The theme of Miller’s Crossing is ethics and order in an orderless society. (Note: Miller’s Crossing, a film by the Cohen Brothers, is also a genre story that crosses over into serious literature. The depth of its style and the integration of its theme with its plot is what makes Miller’s Crossing serious fiction.)
The theme of Bladerunner is human life and the constant struggle against death, which is what after all gives life meaning.
The theme of Les Miserables is justice-versus-injustice in 19th century France.
The theme of Othello is the destructive nature of jealousy.

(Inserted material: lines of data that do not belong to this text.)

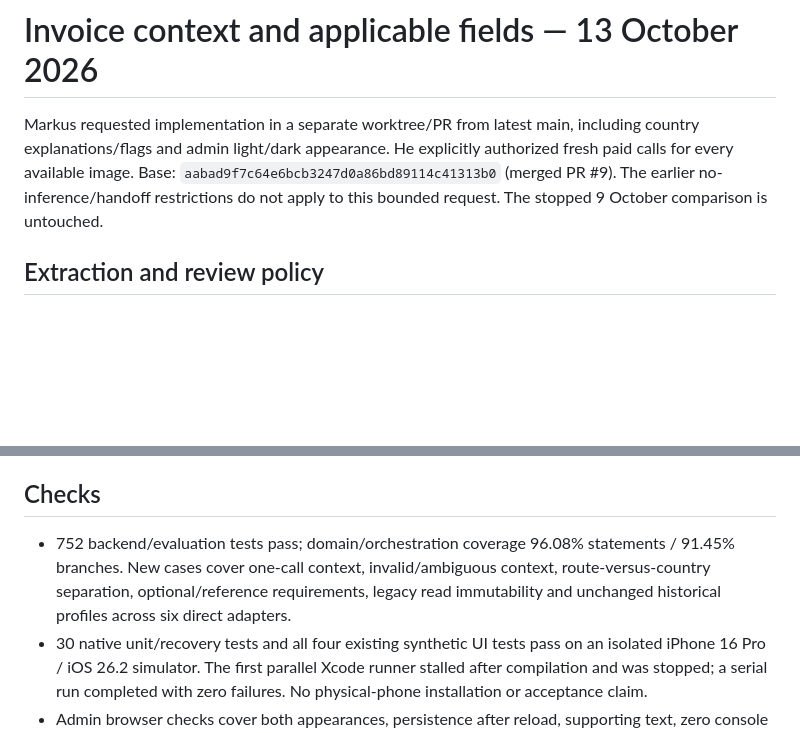
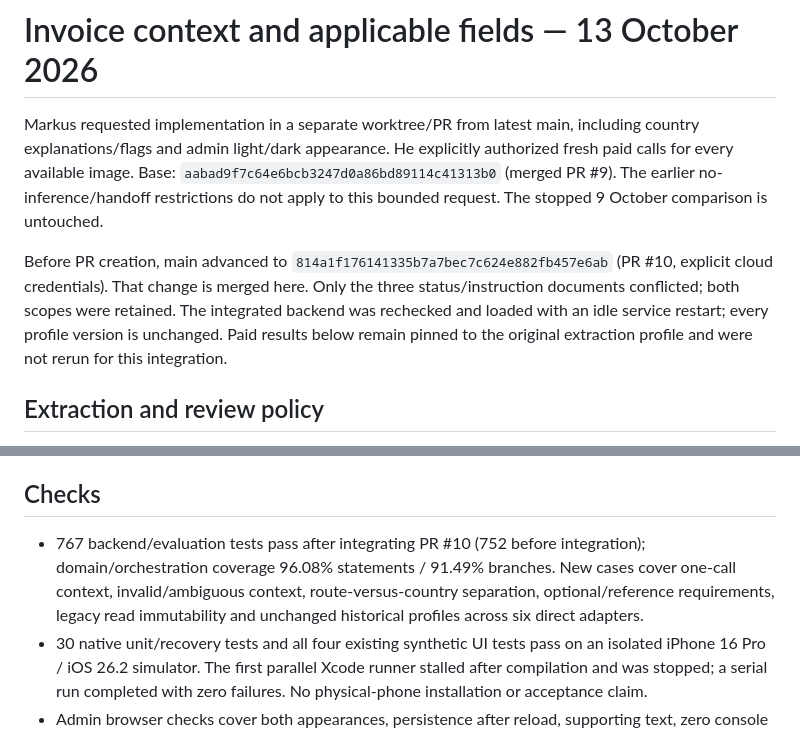
Before and after one commit to azikus/scan-and-pay-poc, a Markdown page: docs/INVOICE_CONTEXT.md, 2 parts joined by grey strips. Drawn GitHub-style; blank space fills up the shorter version.

Commit message:
Record integrated checks and paid invoice context results

```diff
--- a/docs/INVOICE_CONTEXT.md
+++ b/docs/INVOICE_CONTEXT.md
@@ -1,6 +1,8 @@
 # Invoice context and applicable fields — 13 October 2026
 
 Markus requested implementation in a separate worktree/PR from latest main, including country explanations/flags and admin light/dark appearance. He explicitly authorized fresh paid calls for every available image. Base: `aabad9f7c64e6bcb3247d0a86bd89114c41313b0` (merged PR #9). The earlier no-inference/handoff restrictions do not apply to this bounded request. The stopped 9 October comparison is untouched.
+
+Before PR creation, main advanced to `814a1f176141335b7a7bec7c624e882fb457e6ab` (PR #10, explicit cloud credentials). That change is merged here. Only the three status/instruction documents conflicted; both scopes were retained. The integrated backend was rechecked and loaded with an idle service restart; every profile version is unchanged. Paid results below remain pinned to the original extraction profile and were not rerun for this integration.
 
 ## Extraction and review policy
 
@@ -51,7 +53,7 @@ Ledger audit: 2,342 → 2,379 reservations, exactly 37 additions. Every pre-exis
 
 ## Checks
 
-- 752 backend/evaluation tests pass; domain/orchestration coverage 96.08% statements / 91.45% branches. New cases cover one-call context, invalid/ambiguous context, route-versus-country separation, optional/reference requirements, legacy read immutability and unchanged historical profiles across six direct adapters.
+- 767 backend/evaluation tests pass after integrating PR #10 (752 before integration); domain/orchestration coverage 96.08% statements / 91.49% branches. New cases cover one-call context, invalid/ambiguous context, route-versus-country separation, optional/reference requirements, legacy read immutability and unchanged historical profiles across six direct adapters.
 - 30 native unit/recovery tests and all four existing synthetic UI tests pass on an isolated iPhone 16 Pro / iOS 26.2 simulator. The first parallel Xcode runner stalled after compilation and was stopped; a serial run completed with zero failures. No physical-phone installation or acceptance claim.
 - Admin browser checks cover both appearances, persistence after reload, supporting text, zero console warnings/errors, and 390 px layout with no horizontal overflow. Screenshots use a synthetic invoice fixture, not private invoice data.
 - Ruff, mypy, generated schemas, Swift format, JavaScript syntax and package/privacy checks are recorded with the PR. Raw images, label keys, results, screenshots and test artifacts stay private/ignored.
```
Also changed, not shown: docs/CODING_HANDOFF.md (+1 -1 lines), docs/CURRENT_STATUS.md (+1 -1 lines).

It is important to note that theme isn’t synonymous with symbolism: Dr. Jekyll and Mr. Hyde, for example, is symbolic story about a doubleminded man, but that is not the story’s theme. The story’s theme is the psychological deterioration of a man who holds within him two opposing desires, which is also, not coincidentally, the essence of the conflict. Dr. Jekyll and Mr. Hyde is another example of a genre story that crosses over into serious literature.
It’s vital to stress here that not every story has a theme, and that this is okay. It’s theme, though, combined with the depth of style, which will distinguish genre from serious literature.
Some of the most popular examples of themeless stories are genre stories known as soap operas, which are pure event, pure concrete, pure plot. A well-done story, however, blends theme and plot, so that the events dramatize that theme, and the characters embody that theme’s characteristics. This is why more in-depth characterization also, secondarily, distinguishes serious literature from genre fiction.
A good story — like Othello — integrates the concretes with the writer’s abstract meaning. A good story dramatizes the theme by means of the character’s actions with which the reader can (in theory) relate, because the events and what they mean are all a part of the human condition. Who among us has not felt jealousy at one time or another, and who among us cannot relate with Othello’s psychological hell, Desdemona’s helpless frustration?
That — the explicit integration of the abstract and the concrete — in collaboration with a cultivated style, is the thing that makes the difference between popular fiction and serious fiction.